[What this task involves] Give back the records in full, with every line exactly as it was.

[Start of section]

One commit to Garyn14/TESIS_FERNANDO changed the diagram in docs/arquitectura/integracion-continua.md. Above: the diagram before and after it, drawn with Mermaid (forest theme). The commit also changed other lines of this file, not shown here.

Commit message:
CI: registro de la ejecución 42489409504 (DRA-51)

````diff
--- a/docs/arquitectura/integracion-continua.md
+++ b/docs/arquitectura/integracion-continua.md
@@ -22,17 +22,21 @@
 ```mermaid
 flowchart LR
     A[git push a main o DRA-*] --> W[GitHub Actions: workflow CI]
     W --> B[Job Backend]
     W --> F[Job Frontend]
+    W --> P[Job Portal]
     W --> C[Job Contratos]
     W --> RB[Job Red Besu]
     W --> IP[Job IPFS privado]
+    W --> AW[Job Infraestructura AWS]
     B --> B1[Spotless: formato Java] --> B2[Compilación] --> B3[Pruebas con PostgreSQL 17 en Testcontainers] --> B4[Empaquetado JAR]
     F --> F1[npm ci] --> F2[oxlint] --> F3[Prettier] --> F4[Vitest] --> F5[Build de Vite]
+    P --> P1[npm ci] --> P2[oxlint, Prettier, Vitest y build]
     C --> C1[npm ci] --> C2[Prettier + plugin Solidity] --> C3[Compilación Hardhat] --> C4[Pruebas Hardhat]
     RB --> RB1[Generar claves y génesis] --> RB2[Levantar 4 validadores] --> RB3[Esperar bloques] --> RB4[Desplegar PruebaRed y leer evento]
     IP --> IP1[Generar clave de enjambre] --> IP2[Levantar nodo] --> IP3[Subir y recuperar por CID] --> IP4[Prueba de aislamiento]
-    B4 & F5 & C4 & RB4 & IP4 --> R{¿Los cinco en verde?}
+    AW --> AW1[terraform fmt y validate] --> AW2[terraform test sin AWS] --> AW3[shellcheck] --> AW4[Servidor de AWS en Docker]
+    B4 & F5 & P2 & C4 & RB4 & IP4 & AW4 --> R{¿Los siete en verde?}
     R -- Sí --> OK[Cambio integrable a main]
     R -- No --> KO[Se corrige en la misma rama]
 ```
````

[End of section]

[Task solution]
One commit to Garyn14/TESIS_FERNANDO changed the diagram in docs/arquitectura/integracion-continua.md. Above: the diagram before and after it, drawn with Mermaid (forest theme). The commit also changed other lines of this file, not shown here.

Commit message:
CI: registro de la ejecución 42489409504 (DRA-51)

````diff
--- a/docs/arquitectura/integracion-continua.md
+++ b/docs/arquitectura/integracion-continua.md
@@ -22,17 +22,21 @@
 ```mermaid
 flowchart LR
     A[git push a main o DRA-*] --> W[GitHub Actions: workflow CI]
     W --> B[Job Backend]
     W --> F[Job Frontend]
+    W --> P[Job Portal]
     W --> C[Job Contratos]
     W --> RB[Job Red Besu]
     W --> IP[Job IPFS privado]
+    W --> AW[Job Infraestructura AWS]
     B --> B1[Spotless: formato Java] --> B2[Compilación] --> B3[Pruebas con PostgreSQL 17 en Testcontainers] --> B4[Empaquetado JAR]
     F --> F1[npm ci] --> F2[oxlint] --> F3[Prettier] --> F4[Vitest] --> F5[Build de Vite]
+    P --> P1[npm ci] --> P2[oxlint, Prettier, Vitest y build]
     C --> C1[npm ci] --> C2[Prettier + plugin Solidity] --> C3[Compilación Hardhat] --> C4[Pruebas Hardhat]
     RB --> RB1[Generar claves y génesis] --> RB2[Levantar 4 validadores] --> RB3[Esperar bloques] --> RB4[Desplegar PruebaRed y leer evento]
     IP --> IP1[Generar clave de enjambre] --> IP2[Levantar nodo] --> IP3[Subir y recuperar por CID] --> IP4[Prueba de aislamiento]
-    B4 & F5 & C4 & RB4 & IP4 --> R{¿Los cinco en verde?}
+    AW --> AW1[terraform fmt y validate] --> AW2[terraform test sin AWS] --> AW3[shellcheck] --> AW4[Servidor de AWS en Docker]
+    B4 & F5 & P2 & C4 & RB4 & IP4 & AW4 --> R{¿Los siete en verde?}
     R -- Sí --> OK[Cambio integrable a main]
     R -- No --> KO[Se corrige en la misma rama]
 ```
````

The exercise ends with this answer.